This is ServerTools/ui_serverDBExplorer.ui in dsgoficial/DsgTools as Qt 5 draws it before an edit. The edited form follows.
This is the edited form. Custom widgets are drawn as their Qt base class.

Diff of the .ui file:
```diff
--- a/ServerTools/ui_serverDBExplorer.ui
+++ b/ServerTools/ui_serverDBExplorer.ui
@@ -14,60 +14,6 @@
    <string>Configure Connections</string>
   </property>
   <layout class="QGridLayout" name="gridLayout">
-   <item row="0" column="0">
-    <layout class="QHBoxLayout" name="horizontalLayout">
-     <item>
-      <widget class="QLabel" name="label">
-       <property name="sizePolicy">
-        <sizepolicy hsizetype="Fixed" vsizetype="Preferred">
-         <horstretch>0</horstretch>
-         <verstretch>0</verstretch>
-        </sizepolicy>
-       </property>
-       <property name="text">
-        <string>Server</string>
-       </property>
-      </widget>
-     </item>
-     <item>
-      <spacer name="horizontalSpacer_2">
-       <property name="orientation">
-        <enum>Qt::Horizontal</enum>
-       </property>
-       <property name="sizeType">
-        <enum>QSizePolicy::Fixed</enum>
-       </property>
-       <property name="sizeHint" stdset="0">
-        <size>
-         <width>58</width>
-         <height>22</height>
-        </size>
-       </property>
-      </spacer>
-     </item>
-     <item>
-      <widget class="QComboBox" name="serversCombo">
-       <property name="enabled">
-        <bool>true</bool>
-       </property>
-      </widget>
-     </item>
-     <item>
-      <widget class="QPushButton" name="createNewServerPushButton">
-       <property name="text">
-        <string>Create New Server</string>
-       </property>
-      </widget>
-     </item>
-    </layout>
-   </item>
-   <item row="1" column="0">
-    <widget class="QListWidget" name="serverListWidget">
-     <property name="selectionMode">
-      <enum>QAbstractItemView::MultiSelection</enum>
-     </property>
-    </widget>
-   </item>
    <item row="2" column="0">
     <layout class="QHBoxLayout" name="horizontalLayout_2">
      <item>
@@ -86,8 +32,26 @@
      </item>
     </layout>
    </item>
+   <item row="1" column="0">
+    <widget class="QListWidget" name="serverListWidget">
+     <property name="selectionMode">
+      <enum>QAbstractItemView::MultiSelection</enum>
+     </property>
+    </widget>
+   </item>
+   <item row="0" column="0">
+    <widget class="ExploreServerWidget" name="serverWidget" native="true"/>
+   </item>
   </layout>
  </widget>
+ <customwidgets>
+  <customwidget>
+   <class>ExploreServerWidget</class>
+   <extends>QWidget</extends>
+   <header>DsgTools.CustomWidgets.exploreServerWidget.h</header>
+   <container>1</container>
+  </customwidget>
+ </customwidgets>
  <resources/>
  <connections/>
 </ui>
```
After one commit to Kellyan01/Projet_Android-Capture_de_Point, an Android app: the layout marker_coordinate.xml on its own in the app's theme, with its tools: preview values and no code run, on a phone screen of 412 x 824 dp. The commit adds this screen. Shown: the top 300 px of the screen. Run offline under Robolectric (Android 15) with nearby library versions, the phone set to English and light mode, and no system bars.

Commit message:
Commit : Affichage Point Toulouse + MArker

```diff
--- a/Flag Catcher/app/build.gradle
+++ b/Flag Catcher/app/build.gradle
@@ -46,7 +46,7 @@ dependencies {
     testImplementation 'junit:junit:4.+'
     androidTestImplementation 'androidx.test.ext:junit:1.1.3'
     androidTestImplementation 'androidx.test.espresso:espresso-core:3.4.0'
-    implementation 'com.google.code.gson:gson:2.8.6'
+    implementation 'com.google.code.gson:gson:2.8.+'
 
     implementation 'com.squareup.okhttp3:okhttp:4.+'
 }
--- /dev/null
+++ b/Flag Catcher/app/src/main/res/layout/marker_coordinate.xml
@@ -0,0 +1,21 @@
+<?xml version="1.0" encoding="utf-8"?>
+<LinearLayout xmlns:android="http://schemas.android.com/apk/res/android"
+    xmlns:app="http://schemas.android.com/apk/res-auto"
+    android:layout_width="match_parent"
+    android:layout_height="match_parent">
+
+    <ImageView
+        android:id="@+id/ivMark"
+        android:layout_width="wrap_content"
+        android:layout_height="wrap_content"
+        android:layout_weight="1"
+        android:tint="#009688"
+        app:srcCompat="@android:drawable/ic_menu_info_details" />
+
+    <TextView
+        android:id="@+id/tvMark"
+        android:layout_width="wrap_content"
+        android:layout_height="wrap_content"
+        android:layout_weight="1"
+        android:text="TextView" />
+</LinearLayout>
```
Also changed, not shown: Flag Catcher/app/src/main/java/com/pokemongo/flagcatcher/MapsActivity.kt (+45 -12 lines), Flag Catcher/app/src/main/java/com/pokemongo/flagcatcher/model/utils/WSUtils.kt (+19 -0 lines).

= = = = =

## [Aim of the exercise]
Give the data again, exactly.

## [Task response]
This is ServerTools/ui_serverDBExplorer.ui in dsgoficial/DsgTools as Qt 5 draws it before an edit. The edited form follows.
This is the edited form. Custom widgets are drawn as their Qt base class.

Diff of the .ui file:
```diff
--- a/ServerTools/ui_serverDBExplorer.ui
+++ b/ServerTools/ui_serverDBExplorer.ui
@@ -14,60 +14,6 @@
    <string>Configure Connections</string>
   </property>
   <layout class="QGridLayout" name="gridLayout">
-   <item row="0" column="0">
-    <layout class="QHBoxLayout" name="horizontalLayout">
-     <item>
-      <widget class="QLabel" name="label">
-       <property name="sizePolicy">
-        <sizepolicy hsizetype="Fixed" vsizetype="Preferred">
-         <horstretch>0</horstretch>
-         <verstretch>0</verstretch>
-        </sizepolicy>
-       </property>
-       <property name="text">
-        <string>Server</string>
-       </property>
-      </widget>
-     </item>
-     <item>
-      <spacer name="horizontalSpacer_2">
-       <property name="orientation">
-        <enum>Qt::Horizontal</enum>
-       </property>
-       <property name="sizeType">
-        <enum>QSizePolicy::Fixed</enum>
-       </property>
-       <property name="sizeHint" stdset="0">
-        <size>
-         <width>58</width>
-         <height>22</height>
-        </size>
-       </property>
-      </spacer>
-     </item>
-     <item>
-      <widget class="QComboBox" name="serversCombo">
-       <property name="enabled">
-        <bool>true</bool>
-       </property>
-      </widget>
-     </item>
-     <item>
-      <widget class="QPushButton" name="createNewServerPushButton">
-       <property name="text">
-        <string>Create New Server</string>
-       </property>
-      </widget>
-     </item>
-    </layout>
-   </item>
-   <item row="1" column="0">
-    <widget class="QListWidget" name="serverListWidget">
-     <property name="selectionMode">
-      <enum>QAbstractItemView::MultiSelection</enum>
-     </property>
-    </widget>
-   </item>
    <item row="2" column="0">
     <layout class="QHBoxLayout" name="horizontalLayout_2">
      <item>
@@ -86,8 +32,26 @@
      </item>
     </layout>
    </item>
+   <item row="1" column="0">
+    <widget class="QListWidget" name="serverListWidget">
+     <property name="selectionMode">
+      <enum>QAbstractItemView::MultiSelection</enum>
+     </property>
+    </widget>
+   </item>
+   <item row="0" column="0">
+    <widget class="ExploreServerWidget" name="serverWidget" native="true"/>
+   </item>
   </layout>
  </widget>
+ <customwidgets>
+  <customwidget>
+   <class>ExploreServerWidget</class>
+   <extends>QWidget</extends>
+   <header>DsgTools.CustomWidgets.exploreServerWidget.h</header>
+   <container>1</container>
+  </customwidget>
+ </customwidgets>
  <resources/>
  <connections/>
 </ui>
```
After one commit to Kellyan01/Projet_Android-Capture_de_Point, an Android app: the layout marker_coordinate.xml on its own in the app's theme, with its tools: preview values and no code run, on a phone screen of 412 x 824 dp. The commit adds this screen. Shown: the top 300 px of the screen. Run offline under Robolectric (Android 15) with nearby library versions, the phone set to English and light mode, and no system bars.

Commit message:
Commit : Affichage Point Toulouse + MArker

```diff
--- a/Flag Catcher/app/build.gradle
+++ b/Flag Catcher/app/build.gradle
@@ -46,7 +46,7 @@ dependencies {
     testImplementation 'junit:junit:4.+'
     androidTestImplementation 'androidx.test.ext:junit:1.1.3'
     androidTestImplementation 'androidx.test.espresso:espresso-core:3.4.0'
-    implementation 'com.google.code.gson:gson:2.8.6'
+    implementation 'com.google.code.gson:gson:2.8.+'
 
     implementation 'com.squareup.okhttp3:okhttp:4.+'
 }
--- /dev/null
+++ b/Flag Catcher/app/src/main/res/layout/marker_coordinate.xml
@@ -0,0 +1,21 @@
+<?xml version="1.0" encoding="utf-8"?>
+<LinearLayout xmlns:android="http://schemas.android.com/apk/res/android"
+    xmlns:app="http://schemas.android.com/apk/res-auto"
+    android:layout_width="match_parent"
+    android:layout_height="match_parent">
+
+    <ImageView
+        android:id="@+id/ivMark"
+        android:layout_width="wrap_content"
+        android:layout_height="wrap_content"
+        android:layout_weight="1"
+        android:tint="#009688"
+        app:srcCompat="@android:drawable/ic_menu_info_details" />
+
+    <TextView
+        android:id="@+id/tvMark"
+        android:layout_width="wrap_content"
+        android:layout_height="wrap_content"
+        android:layout_weight="1"
+        android:text="TextView" />
+</LinearLayout>
```
Also changed, not shown: Flag Catcher/app/src/main/java/com/pokemongo/flagcatcher/MapsActivity.kt (+45 -12 lines), Flag Catcher/app/src/main/java/com/pokemongo/flagcatcher/model/utils/WSUtils.kt (+19 -0 lines).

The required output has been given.